Task instructions: Every record must appear in your copy exactly as written, with no pictures.

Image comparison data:

§ §

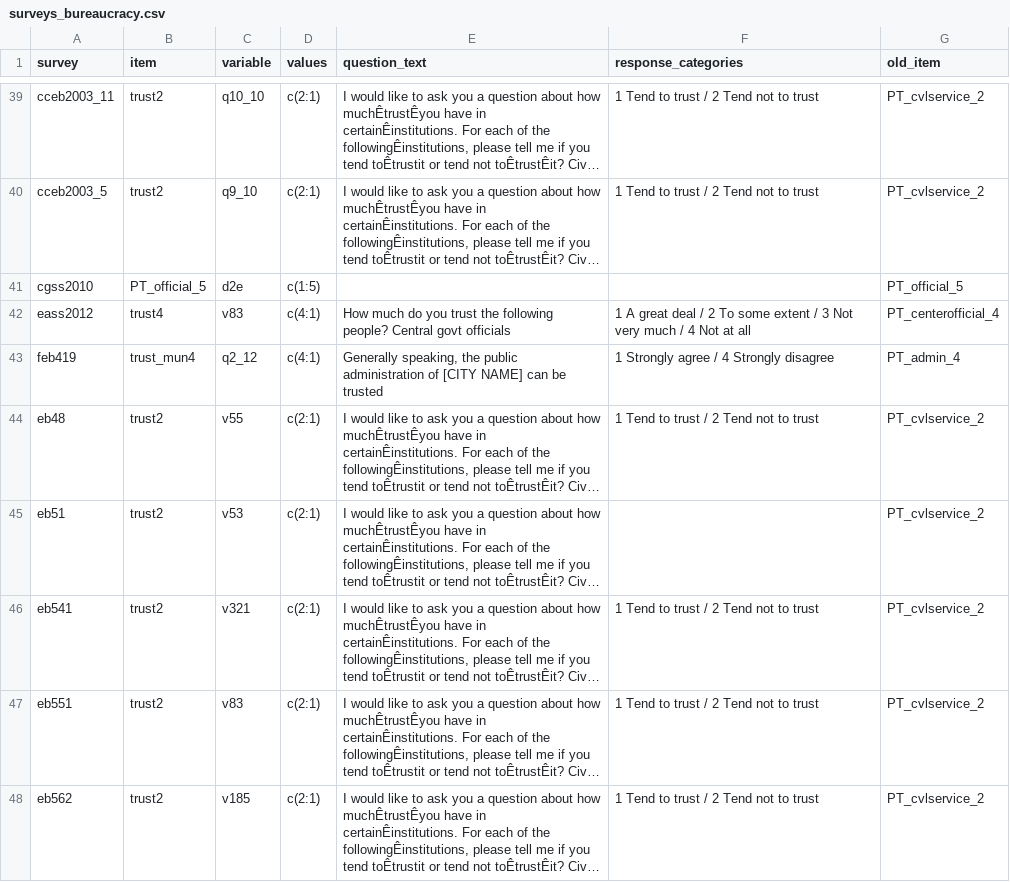
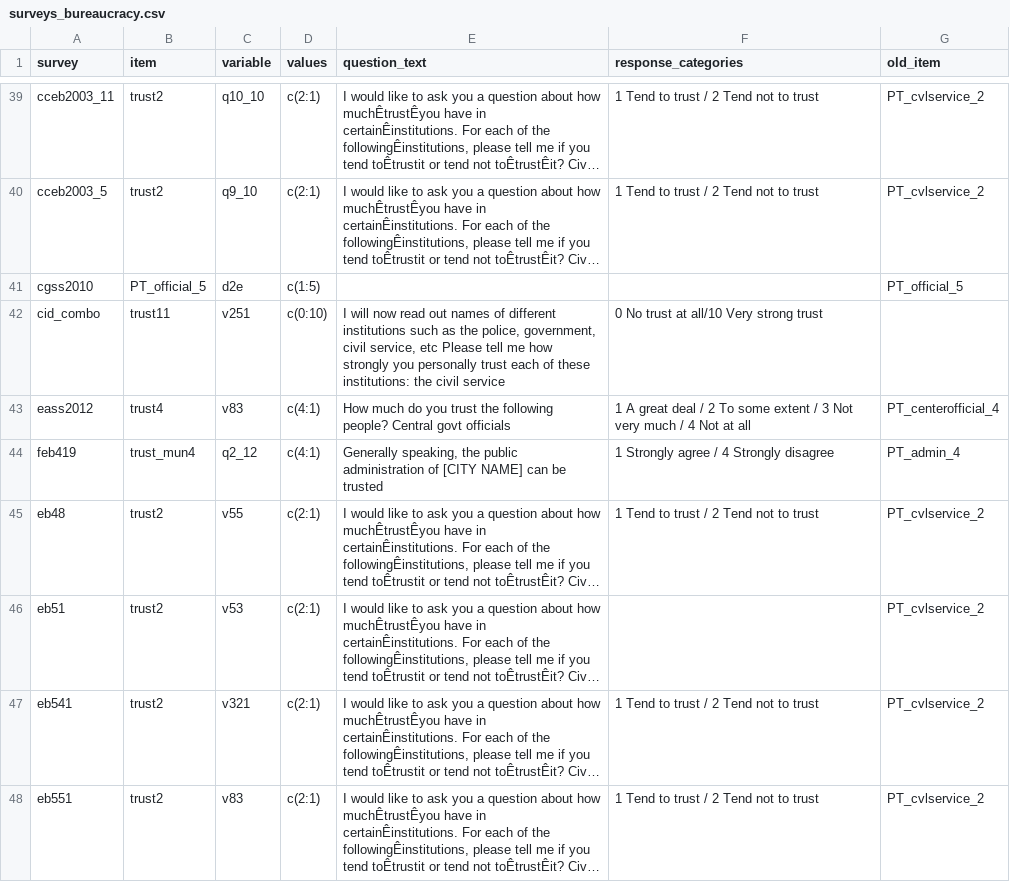
Before and after one commit to fsolt/dcpo_trust_bureaucracy, a CSV file: data-raw/surveys_bureaucracy.csv, drawn as a sheet; only a part is shown, gaps mark what is left out; the shorter side is filled out with more unchanged rows; long unchanged cells end in …; the diff names each change by its address in the sheet, - before the commit and + after, or states it on an @@ line.

Commit message:
add cid_combo

```diff
--- a/data-raw/surveys_bureaucracy.csv
+++ b/data-raw/surveys_bureaucracy.csv
+row 42: cid_combo | trust11 | v251 | c(0:10) | I will now read out names of different institutions such as the police, government, civil service, etc Please tell me how strongly you personally trust each of these institutions: the civil service | 0 No trust at all/10 Very strong trust
```
Also changed, not shown: 1 other file.
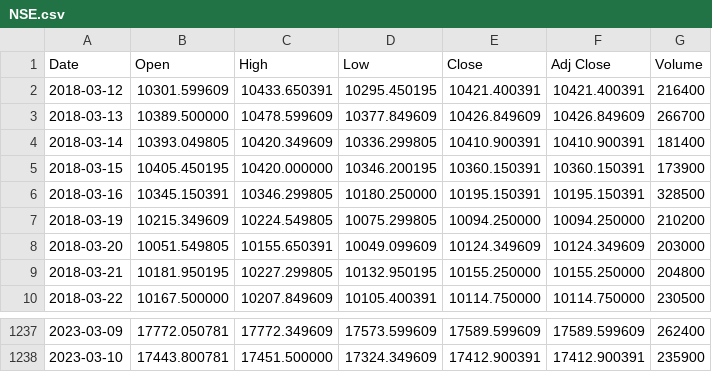
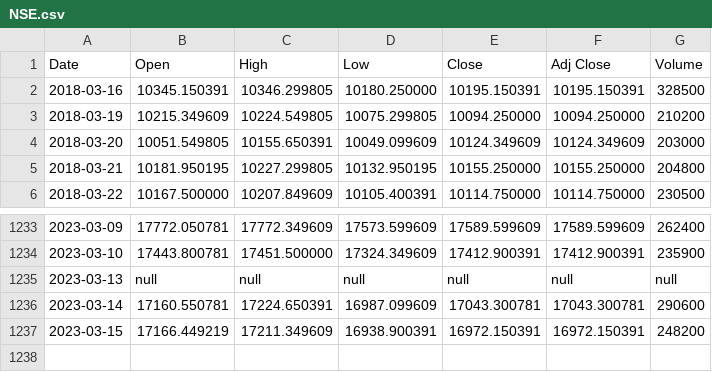
Before and after one commit to omsouravsharma/Learning_R, a CSV file: Data/stock/NSE.csv, drawn as a sheet; only a part is shown, gaps mark what is left out.

```diff
--- a/Data/stock/NSE.csv
+++ b/Data/stock/NSE.csv
@@ -1,6 +1,2 @@
 Date,Open,High,Low,Close,Adj Close,Volume
-2018-03-12,10301.599609,10433.650391,10295.450195,10421.400391,10421.400391,216400
-2018-03-13,10389.500000,10478.599609,10377.849609,10426.849609,10426.849609,266700
-2018-03-14,10393.049805,10420.349609,10336.299805,10410.900391,10410.900391,181400
-2018-03-15,10405.450195,10420.000000,10346.200195,10360.150391,10360.150391,173900
 2018-03-16,10345.150391,10346.299805,10180.250000,10195.150391,10195.150391,328500
@@ -1238 +1234,4 @@ Date,Open,High,Low,Close,Adj Close,Volume
 2023-03-10,17443.800781,17451.500000,17324.349609,17412.900391,17412.900391,235900
+2023-03-13,null,null,null,null,null,null
+2023-03-14,17160.550781,17224.650391,16987.099609,17043.300781,17043.300781,290600
+2023-03-15,17166.449219,17211.349609,16938.900391,16972.150391,16972.150391,248200
```
Also changed, not shown: 7 other files.
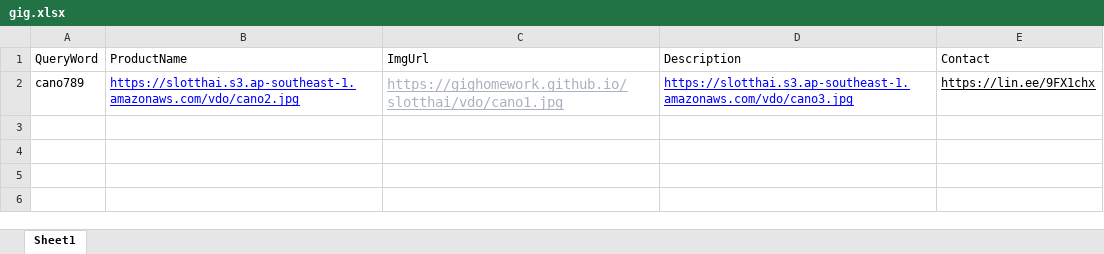
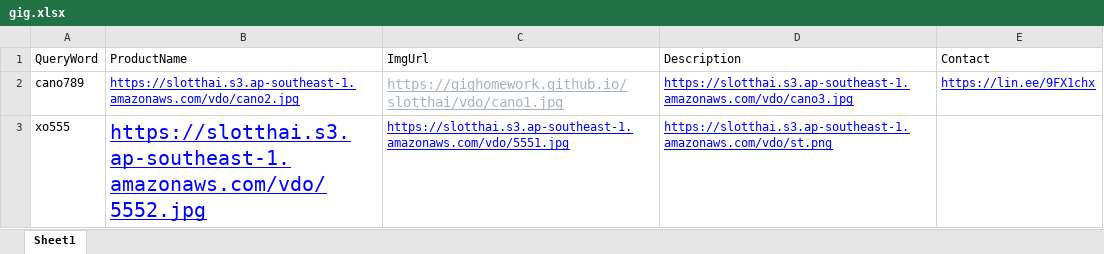
Before and after one commit to gighomework/bot, an Excel workbook: gig.xlsx, sheet Sheet1, drawn as a sheet; values as stored, in another font and other column widths than the file's, no borders; charts and pictures not drawn; the diff names each change by its address in the sheet, - before the commit and + after, or states it on an @@ line.

Commit message:
Add files via upload

```diff
--- a/gig.xlsx (sheet Sheet1)
+++ b/gig.xlsx (sheet Sheet1)
-E2 text colour: black
+E2 text colour: #0000FF
+row 3: xo555 | https://slotthai.s3.ap-southeast-1.amazonaws.com/vdo/5552.jpg | https://slotthai.s3.ap-southeast-1.amazonaws.com/vdo/5551.jpg | https://slotthai.s3.ap-southeast-1.amazonaws.com/vdo/st.png
```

§ §

Response for this exercise:
Before and after one commit to fsolt/dcpo_trust_bureaucracy, a CSV file: data-raw/surveys_bureaucracy.csv, drawn as a sheet; only a part is shown, gaps mark what is left out; the shorter side is filled out with more unchanged rows; long unchanged cells end in …; the diff names each change by its address in the sheet, - before the commit and + after, or states it on an @@ line.

Commit message:
add cid_combo

```diff
--- a/data-raw/surveys_bureaucracy.csv
+++ b/data-raw/surveys_bureaucracy.csv
+row 42: cid_combo | trust11 | v251 | c(0:10) | I will now read out names of different institutions such as the police, government, civil service, etc Please tell me how strongly you personally trust each of these institutions: the civil service | 0 No trust at all/10 Very strong trust
```
Also changed, not shown: 1 other file.
Before and after one commit to omsouravsharma/Learning_R, a CSV file: Data/stock/NSE.csv, drawn as a sheet; only a part is shown, gaps mark what is left out.

```diff
--- a/Data/stock/NSE.csv
+++ b/Data/stock/NSE.csv
@@ -1,6 +1,2 @@
 Date,Open,High,Low,Close,Adj Close,Volume
-2018-03-12,10301.599609,10433.650391,10295.450195,10421.400391,10421.400391,216400
-2018-03-13,10389.500000,10478.599609,10377.849609,10426.849609,10426.849609,266700
-2018-03-14,10393.049805,10420.349609,10336.299805,10410.900391,10410.900391,181400
-2018-03-15,10405.450195,10420.000000,10346.200195,10360.150391,10360.150391,173900
 2018-03-16,10345.150391,10346.299805,10180.250000,10195.150391,10195.150391,328500
@@ -1238 +1234,4 @@ Date,Open,High,Low,Close,Adj Close,Volume
 2023-03-10,17443.800781,17451.500000,17324.349609,17412.900391,17412.900391,235900
+2023-03-13,null,null,null,null,null,null
+2023-03-14,17160.550781,17224.650391,16987.099609,17043.300781,17043.300781,290600
+2023-03-15,17166.449219,17211.349609,16938.900391,16972.150391,16972.150391,248200
```
Also changed, not shown: 7 other files.
Before and after one commit to gighomework/bot, an Excel workbook: gig.xlsx, sheet Sheet1, drawn as a sheet; values as stored, in another font and other column widths than the file's, no borders; charts and pictures not drawn; the diff names each change by its address in the sheet, - before the commit and + after, or states it on an @@ line.

Commit message:
Add files via upload

```diff
--- a/gig.xlsx (sheet Sheet1)
+++ b/gig.xlsx (sheet Sheet1)
-E2 text colour: black
+E2 text colour: #0000FF
+row 3: xo555 | https://slotthai.s3.ap-southeast-1.amazonaws.com/vdo/5552.jpg | https://slotthai.s3.ap-southeast-1.amazonaws.com/vdo/5551.jpg | https://slotthai.s3.ap-southeast-1.amazonaws.com/vdo/st.png
```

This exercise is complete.